High school math teachers are biased against girls, rating their abilities lower than those of boys with the same test scores.
It's long been known that math teachers tend to rate girls and minority students lower than white boys. But while this tends to reflect actual grades and test scores in the case of the minority students, new research shows that the bias against white girls can't be explained by their academic performance.
"This speaks to the presence of a subtle yet omnipresent stereotype in high school classrooms: that math, comparatively speaking, is just easier for white males than it is for white females," says Catherine Riegle-Crumb, a professor at the University of Texas at Austin.
The team's data was drawn from the National Center of Education Statistics' Education Longitudinal Study of 2002, which followed 15,000 US students from their sophomore year of high school, into college and the work force.

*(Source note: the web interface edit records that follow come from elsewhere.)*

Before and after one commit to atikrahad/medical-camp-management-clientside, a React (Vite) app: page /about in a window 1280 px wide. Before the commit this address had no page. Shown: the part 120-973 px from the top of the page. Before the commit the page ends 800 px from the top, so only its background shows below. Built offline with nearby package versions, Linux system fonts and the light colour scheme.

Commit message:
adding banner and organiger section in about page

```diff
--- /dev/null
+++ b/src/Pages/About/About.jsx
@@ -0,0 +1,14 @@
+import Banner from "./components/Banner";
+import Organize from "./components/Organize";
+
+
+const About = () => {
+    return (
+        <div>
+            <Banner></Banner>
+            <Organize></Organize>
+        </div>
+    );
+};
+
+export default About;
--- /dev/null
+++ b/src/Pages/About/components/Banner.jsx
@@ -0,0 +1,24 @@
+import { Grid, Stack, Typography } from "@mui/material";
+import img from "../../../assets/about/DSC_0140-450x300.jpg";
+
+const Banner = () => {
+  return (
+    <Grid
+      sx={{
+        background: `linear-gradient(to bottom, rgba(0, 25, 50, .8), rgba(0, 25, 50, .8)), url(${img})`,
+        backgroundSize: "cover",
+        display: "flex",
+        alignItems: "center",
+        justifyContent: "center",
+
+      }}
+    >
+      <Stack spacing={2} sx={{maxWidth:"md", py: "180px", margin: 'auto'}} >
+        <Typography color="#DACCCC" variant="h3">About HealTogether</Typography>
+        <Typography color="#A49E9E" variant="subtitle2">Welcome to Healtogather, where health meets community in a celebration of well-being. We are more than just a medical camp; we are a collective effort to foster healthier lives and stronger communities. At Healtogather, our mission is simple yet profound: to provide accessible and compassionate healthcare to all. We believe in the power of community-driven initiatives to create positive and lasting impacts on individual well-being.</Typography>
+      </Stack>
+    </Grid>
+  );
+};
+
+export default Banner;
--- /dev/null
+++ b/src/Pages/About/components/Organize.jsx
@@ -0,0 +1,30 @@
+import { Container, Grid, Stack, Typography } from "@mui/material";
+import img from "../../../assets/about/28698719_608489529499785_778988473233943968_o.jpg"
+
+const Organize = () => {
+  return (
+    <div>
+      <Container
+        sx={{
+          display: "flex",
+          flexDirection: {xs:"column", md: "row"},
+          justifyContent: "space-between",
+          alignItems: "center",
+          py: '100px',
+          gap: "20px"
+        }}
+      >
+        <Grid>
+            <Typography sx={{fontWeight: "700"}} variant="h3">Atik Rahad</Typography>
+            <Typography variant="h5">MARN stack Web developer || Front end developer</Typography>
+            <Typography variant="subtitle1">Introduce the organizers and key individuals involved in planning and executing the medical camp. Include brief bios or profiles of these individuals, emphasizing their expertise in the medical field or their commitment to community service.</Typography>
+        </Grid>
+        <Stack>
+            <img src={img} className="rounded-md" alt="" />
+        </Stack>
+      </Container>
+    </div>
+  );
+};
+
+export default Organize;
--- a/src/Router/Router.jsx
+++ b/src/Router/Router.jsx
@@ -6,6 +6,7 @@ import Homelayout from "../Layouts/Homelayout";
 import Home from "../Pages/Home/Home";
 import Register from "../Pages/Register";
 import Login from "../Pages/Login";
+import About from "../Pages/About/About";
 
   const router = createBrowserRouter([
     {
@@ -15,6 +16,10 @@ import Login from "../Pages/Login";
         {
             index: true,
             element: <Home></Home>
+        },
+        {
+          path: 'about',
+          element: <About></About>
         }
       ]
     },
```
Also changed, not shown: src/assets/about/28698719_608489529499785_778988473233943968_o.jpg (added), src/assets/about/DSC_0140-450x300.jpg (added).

The authors say they aren't dismissing the possibility that bias against minority students exists in high school math classrooms - just that it's showing up particularly consistently in the case of white girls versus white boys.
"Even with the same grades and the same test scores, the teachers are still ranking the girls as less good at math than the boys," says Riegle-Crumb.
One reason, they say, may be that gender bias is socially ingrained because the idea that men and women have diffferent math abilities is considered natural, not discriminatory.
And while teachers may make a conscious effort to avoid racial discrimination, they may be less aware of gender prejudice.
"It is very likely that teachers are unaware of holding any kind of gender bias, and they are not consciously thinking about gender when assigning student ratings," says Riegle-Crumb.
"Yet the implicit nature of this bias suggests that it may be insidious and difficult to confront. If we continue to send young women the message that they aren't as good at math it's unlikely we'll be able to increase the number of women working in STEM fields."